Recorded data ->
--- --- ---

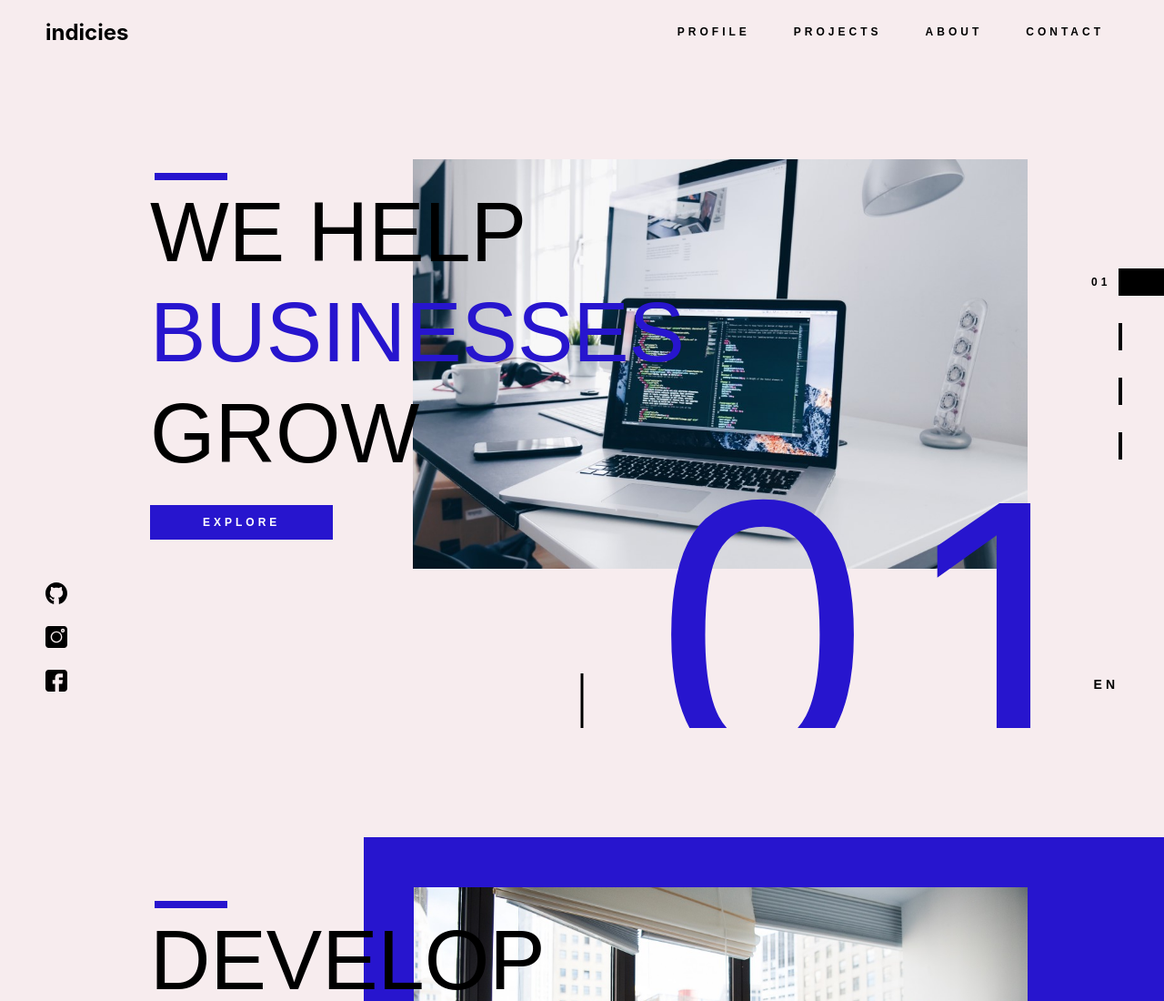
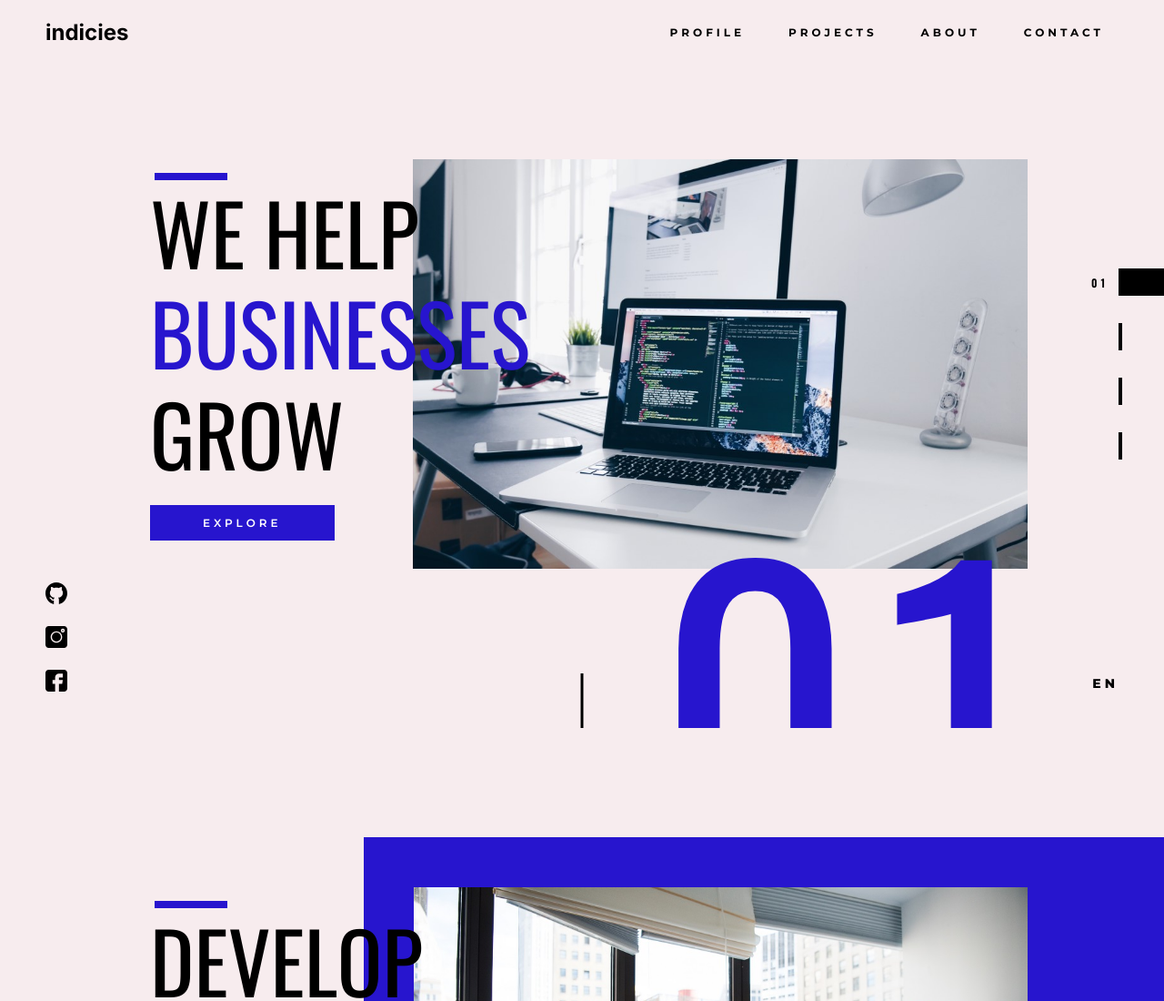
Before and after one commit to Michael-Gatmaitan/Indicies, a plain HTML site: page index.html in a window 1280 px wide. Shown: the top 1100 px of the page at 91% size. Drawn offline with nearby package versions, Linux system fonts and the light colour scheme.

Commit message:
Watch SCSS file forgotten, Font fixed.

```diff
--- a/public/style.css
+++ b/public/style.css
@@ -1,3 +1,4 @@
+@import url("https://fonts.googleapis.com/css2?family=Inter:wght@700&family=Montserrat:wght@400;500;600;700;800;900&family=Oswald:wght@400;500;600;700&display=swap");
 html, body {
   margin: 0;
   padding: 0;
```
Also changed, not shown: 1 other file.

--- --- ---

What to work on ->
Your answer must be an exact copy of the records, free of images.

Task answer ->
Before and after one commit to Michael-Gatmaitan/Indicies, a plain HTML site: page index.html in a window 1280 px wide. Shown: the top 1100 px of the page at 91% size. Drawn offline with nearby package versions, Linux system fonts and the light colour scheme.

Commit message:
Watch SCSS file forgotten, Font fixed.

```diff
--- a/public/style.css
+++ b/public/style.css
@@ -1,3 +1,4 @@
+@import url("https://fonts.googleapis.com/css2?family=Inter:wght@700&family=Montserrat:wght@400;500;600;700;800;900&family=Oswald:wght@400;500;600;700&display=swap");
 html, body {
   margin: 0;
   padding: 0;
```
Also changed, not shown: 1 other file.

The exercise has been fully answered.